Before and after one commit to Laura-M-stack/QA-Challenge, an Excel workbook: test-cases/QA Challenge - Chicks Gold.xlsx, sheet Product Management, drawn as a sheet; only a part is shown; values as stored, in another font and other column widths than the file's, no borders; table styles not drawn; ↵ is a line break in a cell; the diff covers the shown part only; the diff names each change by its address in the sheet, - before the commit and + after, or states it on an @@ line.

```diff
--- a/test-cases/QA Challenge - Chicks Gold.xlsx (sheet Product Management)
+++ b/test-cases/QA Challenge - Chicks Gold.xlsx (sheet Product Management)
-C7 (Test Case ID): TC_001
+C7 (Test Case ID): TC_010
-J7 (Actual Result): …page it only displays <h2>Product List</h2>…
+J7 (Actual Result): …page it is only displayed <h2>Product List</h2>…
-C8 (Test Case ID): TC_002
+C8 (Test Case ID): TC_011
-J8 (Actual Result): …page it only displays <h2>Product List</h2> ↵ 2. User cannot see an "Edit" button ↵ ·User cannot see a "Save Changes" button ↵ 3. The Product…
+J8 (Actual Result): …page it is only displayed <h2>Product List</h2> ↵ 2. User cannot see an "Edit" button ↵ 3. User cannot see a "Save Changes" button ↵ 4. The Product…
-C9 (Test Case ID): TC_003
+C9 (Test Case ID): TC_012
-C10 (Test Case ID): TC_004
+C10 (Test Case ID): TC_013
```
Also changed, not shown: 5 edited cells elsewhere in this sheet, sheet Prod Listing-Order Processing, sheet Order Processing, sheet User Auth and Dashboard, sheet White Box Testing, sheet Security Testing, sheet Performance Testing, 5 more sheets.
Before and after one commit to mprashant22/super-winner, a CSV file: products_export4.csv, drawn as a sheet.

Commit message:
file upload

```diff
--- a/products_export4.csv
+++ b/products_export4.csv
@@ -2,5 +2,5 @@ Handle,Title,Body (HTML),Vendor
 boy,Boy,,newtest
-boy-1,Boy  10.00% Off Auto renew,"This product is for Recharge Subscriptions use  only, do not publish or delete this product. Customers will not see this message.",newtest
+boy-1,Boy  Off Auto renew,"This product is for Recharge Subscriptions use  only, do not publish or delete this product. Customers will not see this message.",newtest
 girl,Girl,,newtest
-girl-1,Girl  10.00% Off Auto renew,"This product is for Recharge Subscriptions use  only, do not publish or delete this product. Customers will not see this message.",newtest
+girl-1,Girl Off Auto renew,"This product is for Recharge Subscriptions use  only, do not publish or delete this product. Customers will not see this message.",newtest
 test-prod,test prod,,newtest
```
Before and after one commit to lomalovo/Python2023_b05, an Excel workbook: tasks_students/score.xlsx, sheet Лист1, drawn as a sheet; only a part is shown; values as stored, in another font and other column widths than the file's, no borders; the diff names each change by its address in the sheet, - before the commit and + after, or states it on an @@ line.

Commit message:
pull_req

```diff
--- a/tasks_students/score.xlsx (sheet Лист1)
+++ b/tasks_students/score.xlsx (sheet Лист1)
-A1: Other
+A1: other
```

= = =

| Your objective |
The data must be retyped in full, exactly as it reads.

| Result of the exercise |
Before and after one commit to Laura-M-stack/QA-Challenge, an Excel workbook: test-cases/QA Challenge - Chicks Gold.xlsx, sheet Product Management, drawn as a sheet; only a part is shown; values as stored, in another font and other column widths than the file's, no borders; table styles not drawn; ↵ is a line break in a cell; the diff covers the shown part only; the diff names each change by its address in the sheet, - before the commit and + after, or states it on an @@ line.

```diff
--- a/test-cases/QA Challenge - Chicks Gold.xlsx (sheet Product Management)
+++ b/test-cases/QA Challenge - Chicks Gold.xlsx (sheet Product Management)
-C7 (Test Case ID): TC_001
+C7 (Test Case ID): TC_010
-J7 (Actual Result): …page it only displays <h2>Product List</h2>…
+J7 (Actual Result): …page it is only displayed <h2>Product List</h2>…
-C8 (Test Case ID): TC_002
+C8 (Test Case ID): TC_011
-J8 (Actual Result): …page it only displays <h2>Product List</h2> ↵ 2. User cannot see an "Edit" button ↵ ·User cannot see a "Save Changes" button ↵ 3. The Product…
+J8 (Actual Result): …page it is only displayed <h2>Product List</h2> ↵ 2. User cannot see an "Edit" button ↵ 3. User cannot see a "Save Changes" button ↵ 4. The Product…
-C9 (Test Case ID): TC_003
+C9 (Test Case ID): TC_012
-C10 (Test Case ID): TC_004
+C10 (Test Case ID): TC_013
```
Also changed, not shown: 5 edited cells elsewhere in this sheet, sheet Prod Listing-Order Processing, sheet Order Processing, sheet User Auth and Dashboard, sheet White Box Testing, sheet Security Testing, sheet Performance Testing, 5 more sheets.
Before and after one commit to mprashant22/super-winner, a CSV file: products_export4.csv, drawn as a sheet.

Commit message:
file upload

```diff
--- a/products_export4.csv
+++ b/products_export4.csv
@@ -2,5 +2,5 @@ Handle,Title,Body (HTML),Vendor
 boy,Boy,,newtest
-boy-1,Boy  10.00% Off Auto renew,"This product is for Recharge Subscriptions use  only, do not publish or delete this product. Customers will not see this message.",newtest
+boy-1,Boy  Off Auto renew,"This product is for Recharge Subscriptions use  only, do not publish or delete this product. Customers will not see this message.",newtest
 girl,Girl,,newtest
-girl-1,Girl  10.00% Off Auto renew,"This product is for Recharge Subscriptions use  only, do not publish or delete this product. Customers will not see this message.",newtest
+girl-1,Girl Off Auto renew,"This product is for Recharge Subscriptions use  only, do not publish or delete this product. Customers will not see this message.",newtest
 test-prod,test prod,,newtest
```
Before and after one commit to lomalovo/Python2023_b05, an Excel workbook: tasks_students/score.xlsx, sheet Лист1, drawn as a sheet; only a part is shown; values as stored, in another font and other column widths than the file's, no borders; the diff names each change by its address in the sheet, - before the commit and + after, or states it on an @@ line.

Commit message:
pull_req

```diff
--- a/tasks_students/score.xlsx (sheet Лист1)
+++ b/tasks_students/score.xlsx (sheet Лист1)
-A1: Other
+A1: other
```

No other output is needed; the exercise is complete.